Materials provided: Begin
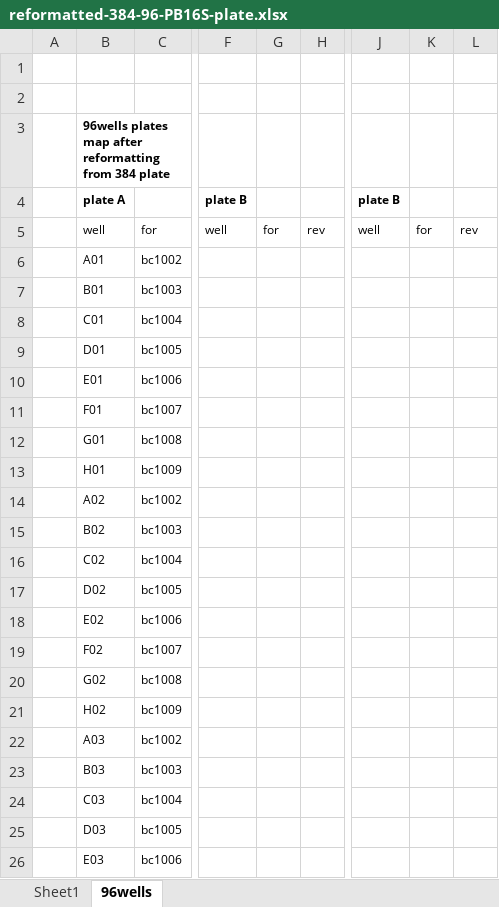
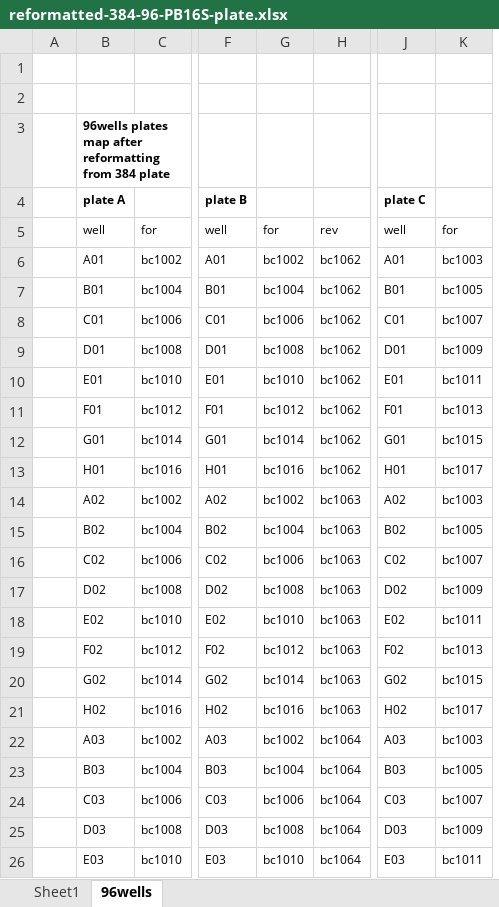
Before and after one commit to angelovangel/opentrons, an Excel workbook: templates/reformatted-384-96-PB16S-plate.xlsx, sheet 96wells, drawn as a sheet; only a part is shown, gaps mark what is left out; values as stored, in another font and other column widths than the file's, no borders; removed rows and columns are numbered as before the commit, all else as after; the diff covers the shown part only; the diff names each change by its address in the sheet, - before the commit and + after, or states it on an @@ line.

```diff
--- a/templates/reformatted-384-96-PB16S-plate.xlsx (sheet 96wells)
+++ b/templates/reformatted-384-96-PB16S-plate.xlsx (sheet 96wells)
-column F, rows 4-5: plate B | well
-column G, row 5: for
-column H, row 5: rev
+column F, rows 4-26: plate B | well | A01 | B01 | C01 | D01 | E01 | F01 | G01 | H01 | A02 | B02 | C02 | D02 | E02 | F02 | G02 | H02 | A03 | B03 | C03 | D03 | E03
+column G, rows 5-26: for | bc1002 | bc1004 | bc1006 | bc1008 | bc1010 | bc1012 | bc1014 | bc1016 | bc1002 | bc1004 | bc1006 | bc1008 | bc1010 | bc1012 | bc1014 | bc1016 | bc1002 | bc1004 | bc1006 | bc1008 | bc1010
+column H, rows 5-26: rev | bc1062 | bc1062 | bc1062 | bc1062 | bc1062 | bc1062 | bc1062 | bc1062 | bc1063 | bc1063 | bc1063 | bc1063 | bc1063 | bc1063 | bc1063 | bc1063 | bc1064 | bc1064 | bc1064 | bc1064 | bc1064
-column J, rows 4-5: plate B | well
-column K, row 5: for
-column L, row 5: rev
+column J, rows 4-26: plate C | well | A01 | B01 | C01 | D01 | E01 | F01 | G01 | H01 | A02 | B02 | C02 | D02 | E02 | F02 | G02 | H02 | A03 | B03 | C03 | D03 | E03
+column K, rows 5-26: for | bc1003 | bc1005 | bc1007 | bc1009 | bc1011 | bc1013 | bc1015 | bc1017 | bc1003 | bc1005 | bc1007 | bc1009 | bc1011 | bc1013 | bc1015 | bc1017 | bc1003 | bc1005 | bc1007 | bc1009 | bc1011
-C7: bc1003
+C7: bc1004
-C8: bc1004
+C8: bc1006
-C9: bc1005
+C9: bc1008
-C10: bc1006
+C10: bc1010
-C11: bc1007
+C11: bc1012
-C12: bc1008
+C12: bc1014
-C13: bc1009
+C13: bc1016
-C15: bc1003
+C15: bc1004
-C16: bc1004
+C16: bc1006
-C17: bc1005
+C17: bc1008
-C18: bc1006
+C18: bc1010
-C19: bc1007
+C19: bc1012
-C20: bc1008
+C20: bc1014
-C21: bc1009
+C21: bc1016
-C23: bc1003
+C23: bc1004
-C24: bc1004
+C24: bc1006
-C25: bc1005
+C25: bc1008
-C26: bc1006
+C26: bc1010
```
Also changed, not shown: 5 added columns and 147 edited cells elsewhere in this sheet, sheet Sheet1, formulas that keep their value, 1 other file.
Materials provided: End
Please return the full listing word for word, but without any pictures.

■ **Expected answer**
Before and after one commit to angelovangel/opentrons, an Excel workbook: templates/reformatted-384-96-PB16S-plate.xlsx, sheet 96wells, drawn as a sheet; only a part is shown, gaps mark what is left out; values as stored, in another font and other column widths than the file's, no borders; removed rows and columns are numbered as before the commit, all else as after; the diff covers the shown part only; the diff names each change by its address in the sheet, - before the commit and + after, or states it on an @@ line.

```diff
--- a/templates/reformatted-384-96-PB16S-plate.xlsx (sheet 96wells)
+++ b/templates/reformatted-384-96-PB16S-plate.xlsx (sheet 96wells)
-column F, rows 4-5: plate B | well
-column G, row 5: for
-column H, row 5: rev
+column F, rows 4-26: plate B | well | A01 | B01 | C01 | D01 | E01 | F01 | G01 | H01 | A02 | B02 | C02 | D02 | E02 | F02 | G02 | H02 | A03 | B03 | C03 | D03 | E03
+column G, rows 5-26: for | bc1002 | bc1004 | bc1006 | bc1008 | bc1010 | bc1012 | bc1014 | bc1016 | bc1002 | bc1004 | bc1006 | bc1008 | bc1010 | bc1012 | bc1014 | bc1016 | bc1002 | bc1004 | bc1006 | bc1008 | bc1010
+column H, rows 5-26: rev | bc1062 | bc1062 | bc1062 | bc1062 | bc1062 | bc1062 | bc1062 | bc1062 | bc1063 | bc1063 | bc1063 | bc1063 | bc1063 | bc1063 | bc1063 | bc1063 | bc1064 | bc1064 | bc1064 | bc1064 | bc1064
-column J, rows 4-5: plate B | well
-column K, row 5: for
-column L, row 5: rev
+column J, rows 4-26: plate C | well | A01 | B01 | C01 | D01 | E01 | F01 | G01 | H01 | A02 | B02 | C02 | D02 | E02 | F02 | G02 | H02 | A03 | B03 | C03 | D03 | E03
+column K, rows 5-26: for | bc1003 | bc1005 | bc1007 | bc1009 | bc1011 | bc1013 | bc1015 | bc1017 | bc1003 | bc1005 | bc1007 | bc1009 | bc1011 | bc1013 | bc1015 | bc1017 | bc1003 | bc1005 | bc1007 | bc1009 | bc1011
-C7: bc1003
+C7: bc1004
-C8: bc1004
+C8: bc1006
-C9: bc1005
+C9: bc1008
-C10: bc1006
+C10: bc1010
-C11: bc1007
+C11: bc1012
-C12: bc1008
+C12: bc1014
-C13: bc1009
+C13: bc1016
-C15: bc1003
+C15: bc1004
-C16: bc1004
+C16: bc1006
-C17: bc1005
+C17: bc1008
-C18: bc1006
+C18: bc1010
-C19: bc1007
+C19: bc1012
-C20: bc1008
+C20: bc1014
-C21: bc1009
+C21: bc1016
-C23: bc1003
+C23: bc1004
-C24: bc1004
+C24: bc1006
-C25: bc1005
+C25: bc1008
-C26: bc1006
+C26: bc1010
```
Also changed, not shown: 5 added columns and 147 edited cells elsewhere in this sheet, sheet Sheet1, formulas that keep their value, 1 other file.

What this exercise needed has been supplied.